→ TASK REQUIREMENTS
Images are not part of the copy; write out the rest of the data exactly as given.

→ STUDY MATERIAL

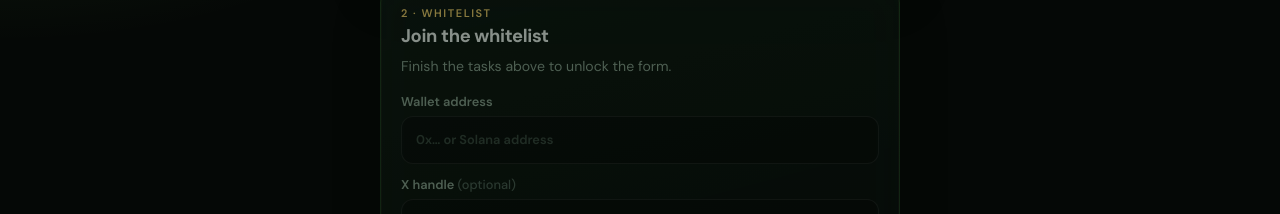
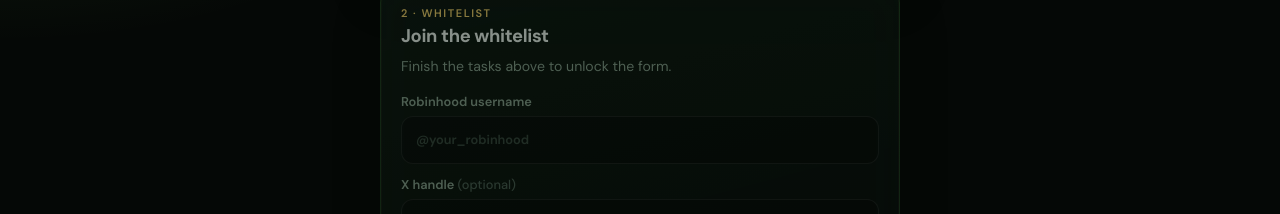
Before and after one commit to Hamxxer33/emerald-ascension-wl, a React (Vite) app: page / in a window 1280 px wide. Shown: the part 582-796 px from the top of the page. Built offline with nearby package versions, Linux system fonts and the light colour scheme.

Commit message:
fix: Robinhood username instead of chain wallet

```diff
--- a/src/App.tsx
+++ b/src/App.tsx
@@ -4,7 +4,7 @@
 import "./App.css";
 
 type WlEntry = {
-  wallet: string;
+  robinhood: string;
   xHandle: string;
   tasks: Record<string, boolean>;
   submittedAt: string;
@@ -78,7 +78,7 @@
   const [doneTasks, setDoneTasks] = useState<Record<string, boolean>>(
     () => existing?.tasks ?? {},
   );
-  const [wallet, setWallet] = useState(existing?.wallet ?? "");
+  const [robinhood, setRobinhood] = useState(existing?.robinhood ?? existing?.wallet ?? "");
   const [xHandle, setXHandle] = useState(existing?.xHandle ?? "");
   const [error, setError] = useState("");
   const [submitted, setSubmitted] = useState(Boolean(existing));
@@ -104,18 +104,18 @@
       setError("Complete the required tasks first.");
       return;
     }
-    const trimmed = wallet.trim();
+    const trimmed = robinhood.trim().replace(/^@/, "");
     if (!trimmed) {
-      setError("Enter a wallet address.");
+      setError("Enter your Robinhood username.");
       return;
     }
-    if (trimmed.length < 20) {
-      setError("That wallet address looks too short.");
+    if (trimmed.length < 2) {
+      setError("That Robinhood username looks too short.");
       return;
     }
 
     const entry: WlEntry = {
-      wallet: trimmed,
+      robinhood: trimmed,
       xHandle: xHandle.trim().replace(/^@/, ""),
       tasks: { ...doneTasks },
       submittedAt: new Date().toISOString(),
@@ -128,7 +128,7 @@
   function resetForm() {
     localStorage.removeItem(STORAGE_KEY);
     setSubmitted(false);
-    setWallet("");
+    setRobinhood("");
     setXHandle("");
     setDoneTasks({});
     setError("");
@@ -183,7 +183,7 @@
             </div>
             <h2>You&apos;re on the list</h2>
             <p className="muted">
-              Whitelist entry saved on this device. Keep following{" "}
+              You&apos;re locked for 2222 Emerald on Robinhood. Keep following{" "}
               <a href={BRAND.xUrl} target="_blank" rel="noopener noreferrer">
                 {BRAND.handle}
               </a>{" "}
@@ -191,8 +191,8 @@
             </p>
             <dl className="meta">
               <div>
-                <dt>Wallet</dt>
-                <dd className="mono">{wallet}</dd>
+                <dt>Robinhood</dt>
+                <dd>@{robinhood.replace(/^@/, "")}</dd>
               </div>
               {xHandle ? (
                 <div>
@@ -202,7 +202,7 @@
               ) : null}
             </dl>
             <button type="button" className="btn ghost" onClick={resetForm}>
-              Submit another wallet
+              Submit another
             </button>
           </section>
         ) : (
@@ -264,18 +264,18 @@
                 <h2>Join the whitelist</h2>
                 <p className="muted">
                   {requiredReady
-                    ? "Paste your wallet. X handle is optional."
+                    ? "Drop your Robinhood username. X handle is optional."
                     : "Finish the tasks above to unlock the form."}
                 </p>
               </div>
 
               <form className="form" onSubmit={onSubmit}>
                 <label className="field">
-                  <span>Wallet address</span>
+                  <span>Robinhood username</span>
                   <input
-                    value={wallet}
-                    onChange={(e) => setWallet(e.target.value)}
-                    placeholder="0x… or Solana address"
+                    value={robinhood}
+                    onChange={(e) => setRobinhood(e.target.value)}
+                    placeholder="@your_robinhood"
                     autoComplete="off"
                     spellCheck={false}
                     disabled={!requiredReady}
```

→ ANSWER BOX
Before and after one commit to Hamxxer33/emerald-ascension-wl, a React (Vite) app: page / in a window 1280 px wide. Shown: the part 582-796 px from the top of the page. Built offline with nearby package versions, Linux system fonts and the light colour scheme.

Commit message:
fix: Robinhood username instead of chain wallet

```diff
--- a/src/App.tsx
+++ b/src/App.tsx
@@ -4,7 +4,7 @@
 import "./App.css";
 
 type WlEntry = {
-  wallet: string;
+  robinhood: string;
   xHandle: string;
   tasks: Record<string, boolean>;
   submittedAt: string;
@@ -78,7 +78,7 @@
   const [doneTasks, setDoneTasks] = useState<Record<string, boolean>>(
     () => existing?.tasks ?? {},
   );
-  const [wallet, setWallet] = useState(existing?.wallet ?? "");
+  const [robinhood, setRobinhood] = useState(existing?.robinhood ?? existing?.wallet ?? "");
   const [xHandle, setXHandle] = useState(existing?.xHandle ?? "");
   const [error, setError] = useState("");
   const [submitted, setSubmitted] = useState(Boolean(existing));
@@ -104,18 +104,18 @@
       setError("Complete the required tasks first.");
       return;
     }
-    const trimmed = wallet.trim();
+    const trimmed = robinhood.trim().replace(/^@/, "");
     if (!trimmed) {
-      setError("Enter a wallet address.");
+      setError("Enter your Robinhood username.");
       return;
     }
-    if (trimmed.length < 20) {
-      setError("That wallet address looks too short.");
+    if (trimmed.length < 2) {
+      setError("That Robinhood username looks too short.");
       return;
     }
 
     const entry: WlEntry = {
-      wallet: trimmed,
+      robinhood: trimmed,
       xHandle: xHandle.trim().replace(/^@/, ""),
       tasks: { ...doneTasks },
       submittedAt: new Date().toISOString(),
@@ -128,7 +128,7 @@
   function resetForm() {
     localStorage.removeItem(STORAGE_KEY);
     setSubmitted(false);
-    setWallet("");
+    setRobinhood("");
     setXHandle("");
     setDoneTasks({});
     setError("");
@@ -183,7 +183,7 @@
             </div>
             <h2>You&apos;re on the list</h2>
             <p className="muted">
-              Whitelist entry saved on this device. Keep following{" "}
+              You&apos;re locked for 2222 Emerald on Robinhood. Keep following{" "}
               <a href={BRAND.xUrl} target="_blank" rel="noopener noreferrer">
                 {BRAND.handle}
               </a>{" "}
@@ -191,8 +191,8 @@
             </p>
             <dl className="meta">
               <div>
-                <dt>Wallet</dt>
-                <dd className="mono">{wallet}</dd>
+                <dt>Robinhood</dt>
+                <dd>@{robinhood.replace(/^@/, "")}</dd>
               </div>
               {xHandle ? (
                 <div>
@@ -202,7 +202,7 @@
               ) : null}
             </dl>
             <button type="button" className="btn ghost" onClick={resetForm}>
-              Submit another wallet
+              Submit another
             </button>
           </section>
         ) : (
@@ -264,18 +264,18 @@
                 <h2>Join the whitelist</h2>
                 <p className="muted">
                   {requiredReady
-                    ? "Paste your wallet. X handle is optional."
+                    ? "Drop your Robinhood username. X handle is optional."
                     : "Finish the tasks above to unlock the form."}
                 </p>
               </div>
 
               <form className="form" onSubmit={onSubmit}>
                 <label className="field">
-                  <span>Wallet address</span>
+                  <span>Robinhood username</span>
                   <input
-                    value={wallet}
-                    onChange={(e) => setWallet(e.target.value)}
-                    placeholder="0x… or Solana address"
+                    value={robinhood}
+                    onChange={(e) => setRobinhood(e.target.value)}
+                    placeholder="@your_robinhood"
                     autoComplete="off"
                     spellCheck={false}
                     disabled={!requiredReady}
```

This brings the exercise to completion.